Task to complete: Would you filter the listing below so that only lines with the word "what" remain?

•••

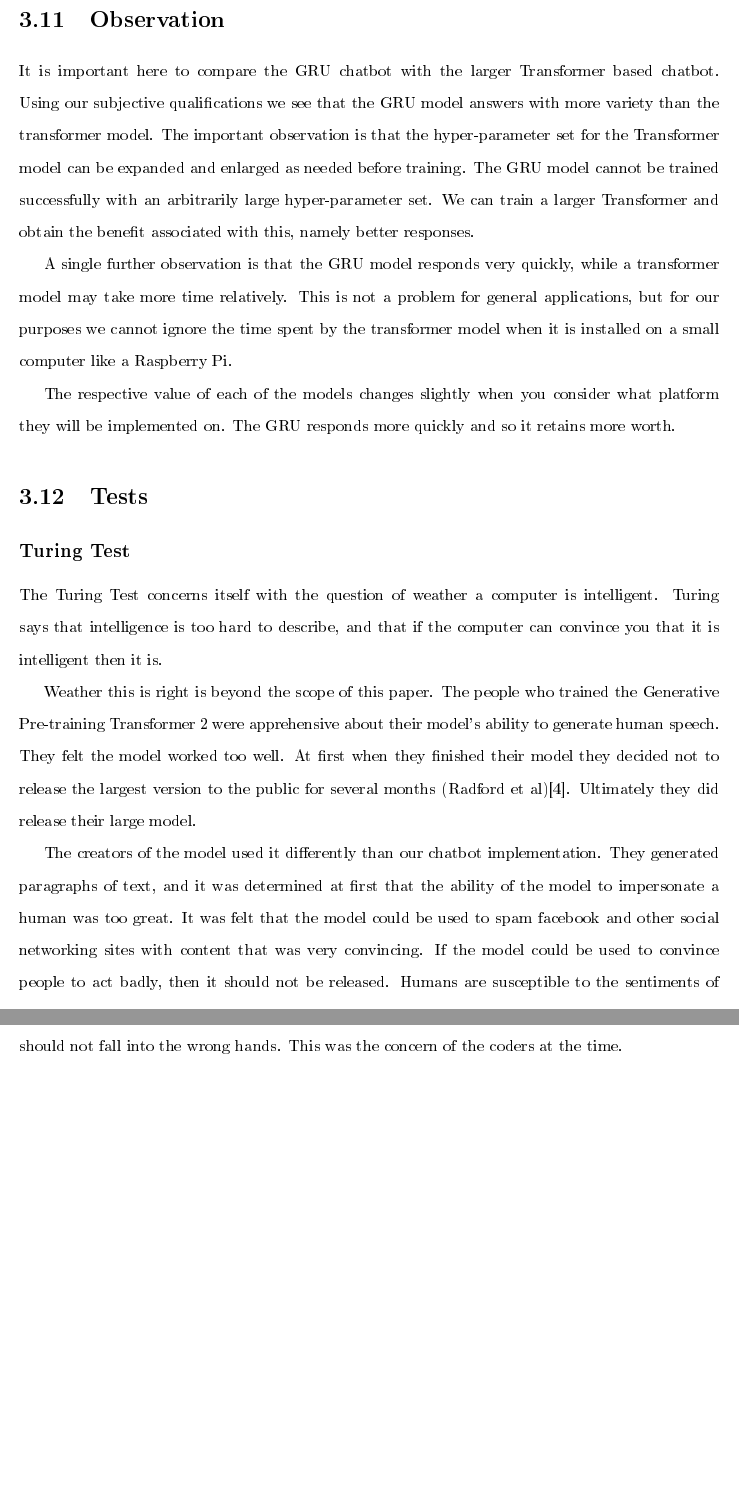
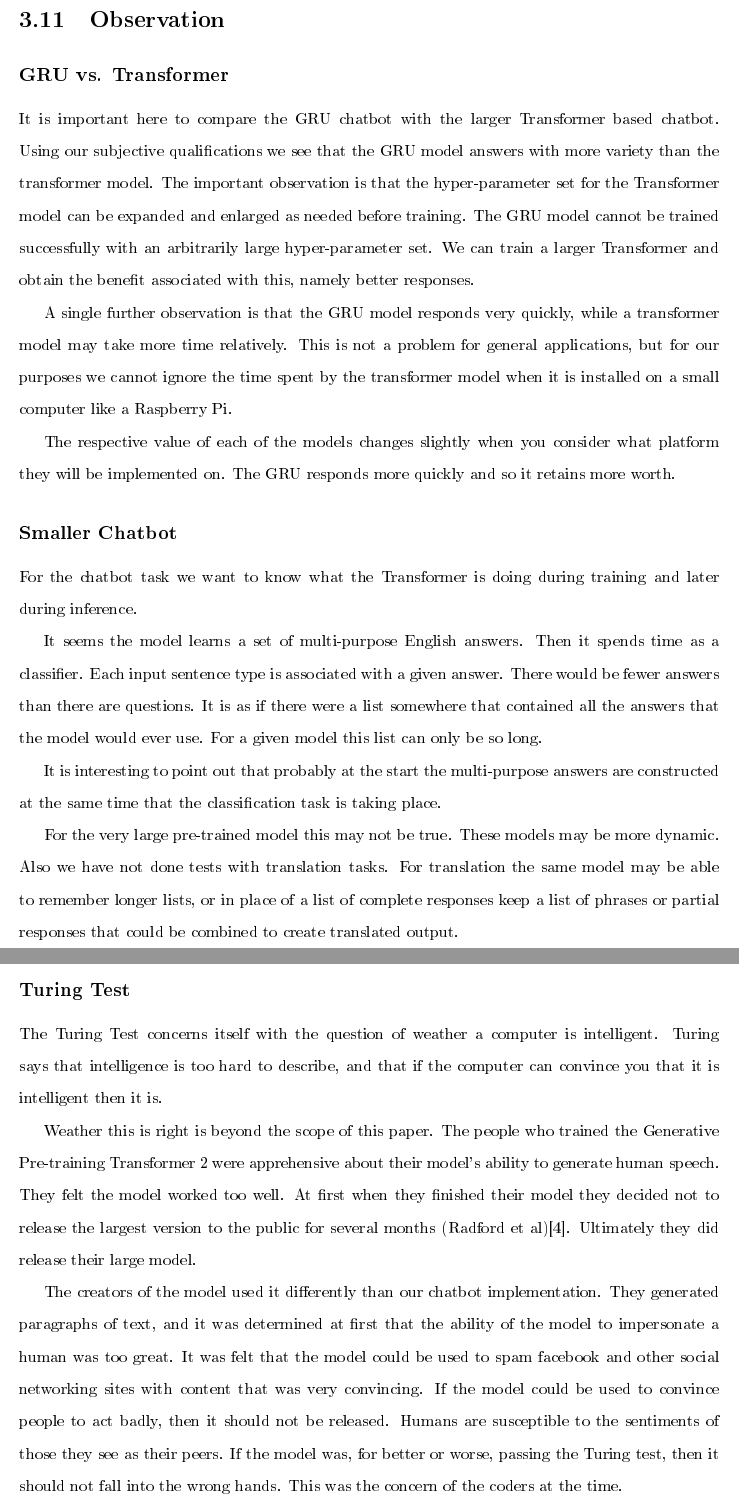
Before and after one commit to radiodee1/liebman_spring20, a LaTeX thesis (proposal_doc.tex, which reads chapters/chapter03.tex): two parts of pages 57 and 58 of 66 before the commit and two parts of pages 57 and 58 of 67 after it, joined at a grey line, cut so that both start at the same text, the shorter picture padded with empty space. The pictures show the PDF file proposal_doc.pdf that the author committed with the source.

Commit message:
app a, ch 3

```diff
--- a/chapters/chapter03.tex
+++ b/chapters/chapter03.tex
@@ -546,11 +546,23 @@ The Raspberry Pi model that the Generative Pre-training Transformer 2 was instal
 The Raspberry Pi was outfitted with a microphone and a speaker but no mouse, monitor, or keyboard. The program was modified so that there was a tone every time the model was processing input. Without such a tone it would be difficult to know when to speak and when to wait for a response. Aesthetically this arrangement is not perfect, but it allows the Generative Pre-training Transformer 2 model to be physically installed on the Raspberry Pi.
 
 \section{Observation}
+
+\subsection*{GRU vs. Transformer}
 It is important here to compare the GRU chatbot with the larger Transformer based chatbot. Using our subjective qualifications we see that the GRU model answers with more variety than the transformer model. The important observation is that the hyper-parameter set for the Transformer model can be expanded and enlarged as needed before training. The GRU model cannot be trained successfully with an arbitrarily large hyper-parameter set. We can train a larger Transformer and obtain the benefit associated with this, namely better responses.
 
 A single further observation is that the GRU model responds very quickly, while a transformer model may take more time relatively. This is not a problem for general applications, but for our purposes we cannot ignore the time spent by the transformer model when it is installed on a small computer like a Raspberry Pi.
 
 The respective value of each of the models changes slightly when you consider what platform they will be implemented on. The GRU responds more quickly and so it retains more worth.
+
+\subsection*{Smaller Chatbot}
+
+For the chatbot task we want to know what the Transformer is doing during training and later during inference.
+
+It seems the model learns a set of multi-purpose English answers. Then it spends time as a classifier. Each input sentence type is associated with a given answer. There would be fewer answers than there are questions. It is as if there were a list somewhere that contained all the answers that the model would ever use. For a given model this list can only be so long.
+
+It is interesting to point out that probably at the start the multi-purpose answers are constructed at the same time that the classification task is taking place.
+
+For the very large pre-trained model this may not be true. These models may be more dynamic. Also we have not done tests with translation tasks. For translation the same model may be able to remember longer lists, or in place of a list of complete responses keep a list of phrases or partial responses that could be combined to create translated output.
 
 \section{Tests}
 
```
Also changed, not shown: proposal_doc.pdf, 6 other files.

•••

Solution below:
 The respective value of each of the models changes slightly when you consider what platform they will be implemented on. The GRU responds more quickly and so it retains more worth.
+For the chatbot task we want to know what the Transformer is doing during training and later during inference.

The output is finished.